About the name, and the crow
Sibley House is named in honor of two women: Evelyn Sibley Lampman (1907–1980), a Northwest author, historian, and single mother who raised and educated two daughters by writing over fifty meticulously researched novels for young people; and her mother, Harriett Bronson Sibley (1873–1940), a rural autodidact and genealogist who taught herself to read Latin and Greek by mail order.
Driven by curiosity – of place, of other cultures, of history – these women did uncommon things in a time when women were expected, and in some cases required, not to. They did not ask permission.
Our device is the American Crow (Corvus brachyrhynchos), a noisy bird characterized by curiosity, intelligence, and long memory.

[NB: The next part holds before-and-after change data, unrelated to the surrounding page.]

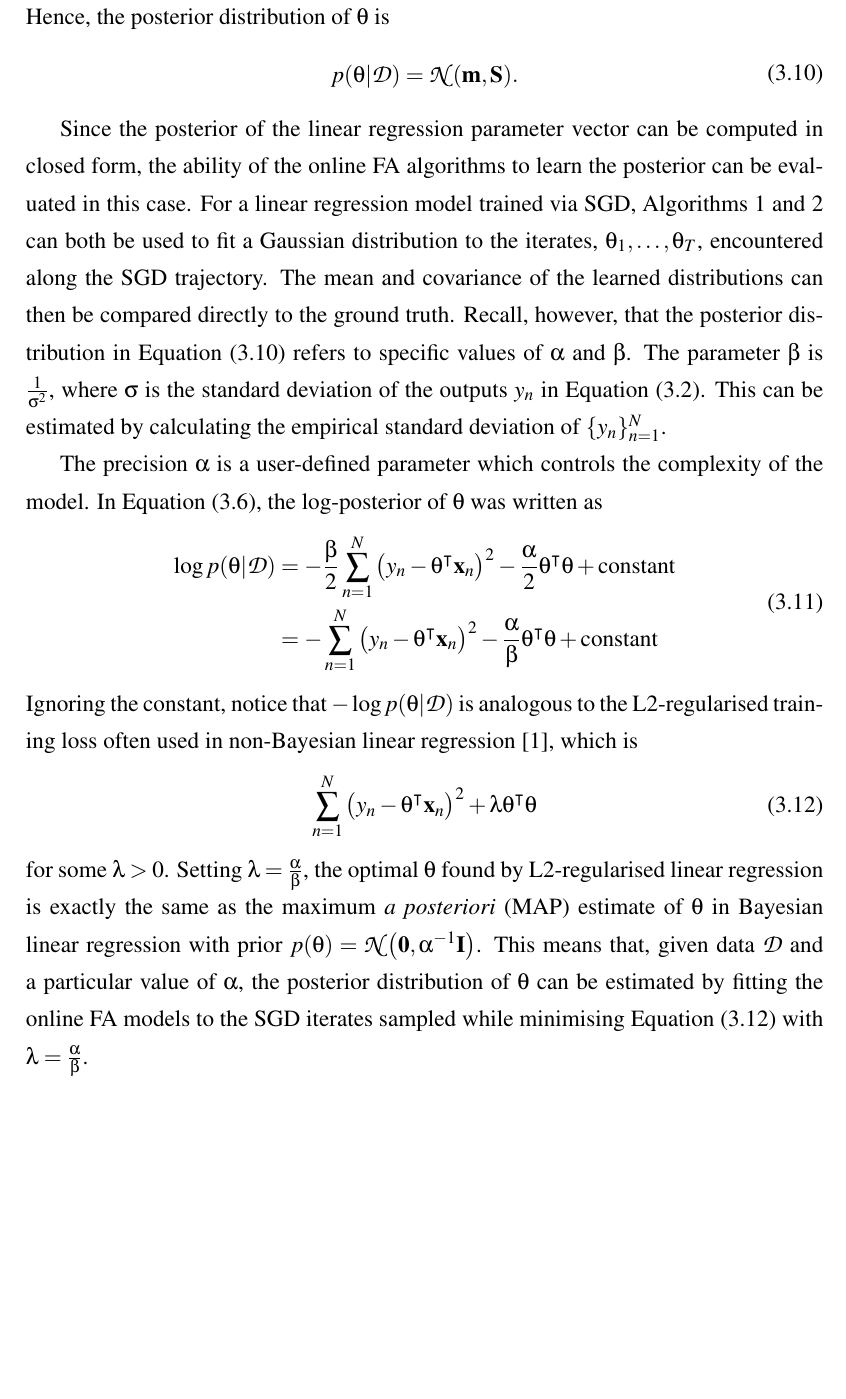
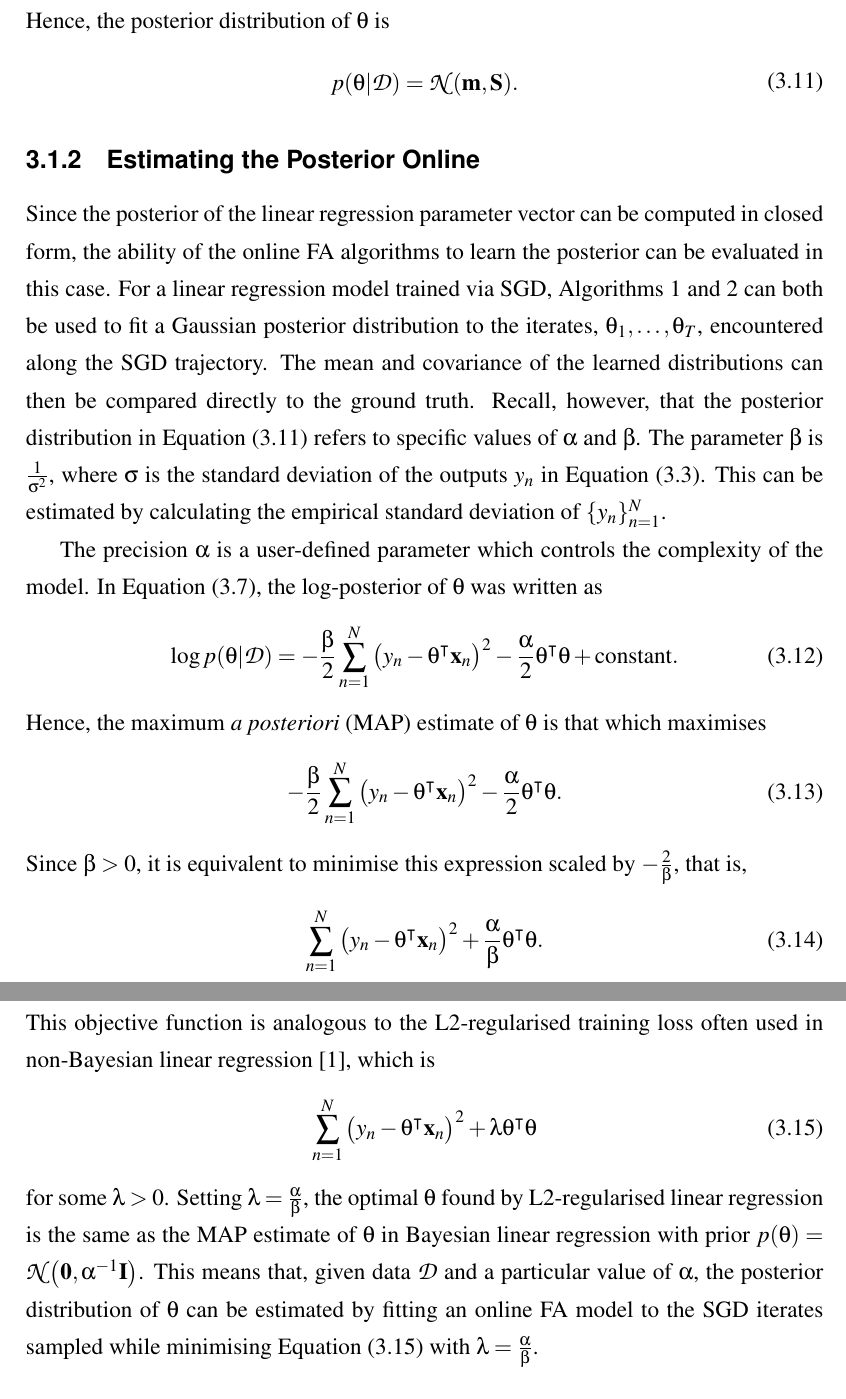
Before and after one commit to ayeright/swafa, a LaTeX thesis (thesis/main.tex): part of page 24 of 26 before the commit and two parts of pages 25 and 26 of 28 after it, the two joined at a grey line, cut so that both start at the same text, the shorter picture padded with empty space. Compiled offline with pdfLaTeX.

Commit message:
proof read background on bayesian linear regression

```diff
--- a/thesis/main.tex
+++ b/thesis/main.tex
@@ -709,26 +715,33 @@ Hence, the posterior distribution of $\theta$ is
 \end{split}
 \end{align}
 
-Since the posterior of the linear regression parameter vector can be computed in closed form, the ability of the online FA algorithms to learn the posterior can be evaluated in this case. For a linear regression model trained via SGD, Algorithms \ref{alg:gradient_fa} and \ref{alg:online_em} can both be used to fit a Gaussian distribution to the iterates, $\theta_1, \dots, \theta_T$, encountered along the SGD trajectory. The mean and covariance of the learned distributions can then be compared directly to the ground truth. Recall, however, that the posterior distribution in Equation (\ref{eqn:linear_regression_posterior}) refers to specific values of $\alpha$ and $\beta$. The parameter $\beta$ is $\frac{1}{\sigma^2}$, where $\sigma$ is the standard deviation of the outputs $y_n$ in Equation (\ref{eqn:linear_regression_pdf}). This can be estimated by calculating the empirical standard deviation of $\{y_n\}_{n=1}^{N}$.
+\subsection{Estimating the Posterior Online}
+
+Since the posterior of the linear regression parameter vector can be computed in closed form, the ability of the online FA algorithms to learn the posterior can be evaluated in this case. For a linear regression model trained via SGD, Algorithms \ref{alg:gradient_fa} and \ref{alg:online_em} can both be used to fit a Gaussian posterior distribution to the iterates, $\theta_1, \dots, \theta_T$, encountered along the SGD trajectory. The mean and covariance of the learned distributions can then be compared directly to the ground truth. Recall, however, that the posterior distribution in Equation (\ref{eqn:linear_regression_posterior}) refers to specific values of $\alpha$ and $\beta$. The parameter $\beta$ is $\frac{1}{\sigma^2}$, where $\sigma$ is the standard deviation of the outputs $y_n$ in Equation (\ref{eqn:linear_regression_pdf}). This can be estimated by calculating the empirical standard deviation of $\{y_n\}_{n=1}^{N}$.
 
 The precision $\alpha$ is a user-defined parameter which controls the complexity of the model. In Equation (\ref{eqn:linear_regression_log_posterior}), the log-posterior of $\theta$ was written as
-\begin{align}
-\begin{split}
+\begin{equation}
 	\log p(\theta | \mathcal{D})
-	& = -\frac{\beta}{2} \sum_{n=1}^N \big(y_n - \theta^\intercal \matr{x}_n \big)^2
+	= -\frac{\beta}{2} \sum_{n=1}^N \big(y_n - \theta^\intercal \matr{x}_n \big)^2
 	-\frac{\alpha}{2} \theta^\intercal \theta
-	+ \text{constant} \\
-	& = - \sum_{n=1}^N \big(y_n - \theta^\intercal \matr{x}_n \big)^2
-	-\frac{\alpha}{\beta} \theta^\intercal \theta
-	+ \text{constant}
-\end{split}
-\end{align}
-Ignoring the constant, notice that $-\log p(\theta | \mathcal{D})$ is analogous to the L2-regularised training loss often used in non-Bayesian linear regression \cite{barber2007}, which is
+	+ \text{constant}.
+\end{equation}
+Hence, the maximum \emph{a posteriori} (MAP) estimate of $\theta$ is that which maximises
+\begin{equation}
+	-\frac{\beta}{2} \sum_{n=1}^N \big(y_n - \theta^\intercal \matr{x}_n \big)^2
+	-\frac{\alpha}{2} \theta^\intercal \theta.
+\end{equation}
+Since $\beta > 0$, it is equivalent to minimise this expression scaled by $-\frac{2}{\beta}$, that is,
+\begin{equation}
+	\sum_{n=1}^N \big(y_n - \theta^\intercal \matr{x}_n \big)^2
+	+ \frac{\alpha}{\beta} \theta^\intercal \theta.
+\end{equation}
+This objective function is analogous to the L2-regularised training loss often used in non-Bayesian linear regression \cite{barber2007}, which is
 \begin{equation}\label{eqn:regularised_linear_regression}
 	\sum_{n=1}^N \big(y_n - \theta^\intercal \matr{x}_n \big)^2
 	+ \lambda \theta^\intercal \theta
 \end{equation}
-for some $\lambda > 0$. Setting $\lambda = \frac{\alpha}{\beta}$, the optimal $\theta$ found by L2-regularised linear regression is exactly the same as the maximum \emph{a posteriori} (MAP) estimate of $\theta$ in Bayesian linear regression with prior $p(\theta) = \mathcal{N}\big(\matr{0}, \alpha^{-1} \matr{I} \big)$. This means that, given data $\mathcal{D}$ and a particular value of $\alpha$, the posterior distribution of $\theta$ can be estimated by fitting the online FA models to the SGD iterates sampled while minimising Equation (\ref{eqn:regularised_linear_regression}) with $\lambda = \frac{\alpha}{\beta}$.
+for some $\lambda > 0$. Setting $\lambda = \frac{\alpha}{\beta}$, the optimal $\theta$ found by L2-regularised linear regression is the same as the MAP estimate of $\theta$ in Bayesian linear regression with prior $p(\theta) = \mathcal{N}\big(\matr{0}, \alpha^{-1} \matr{I} \big)$. This means that, given data $\mathcal{D}$ and a particular value of $\alpha$, the posterior distribution of $\theta$ can be estimated by fitting an online FA model to the SGD iterates sampled while minimising Equation (\ref{eqn:regularised_linear_regression}) with $\lambda = \frac{\alpha}{\beta}$.
 
 
 \section{Experiments}
```
Also changed, not shown: thesis/main.pdf, thesis/main.tex (16 more changed lines).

Crows scavenge; they hoard; they make their own tools.
Crows are also common as rainwater here; but ours was drawn by our friend Paul Mort, whose roots in the Northwest run deep and in fact intertwine with our own. Binfords and Mort, the venerable publisher of books about the Northwest, was founded by his grandfather, run by his father, and during that time published the books of Herbert and Ben-hur Lampman, Evelyn Sibley Lampman's husband and father-in-law, respectively.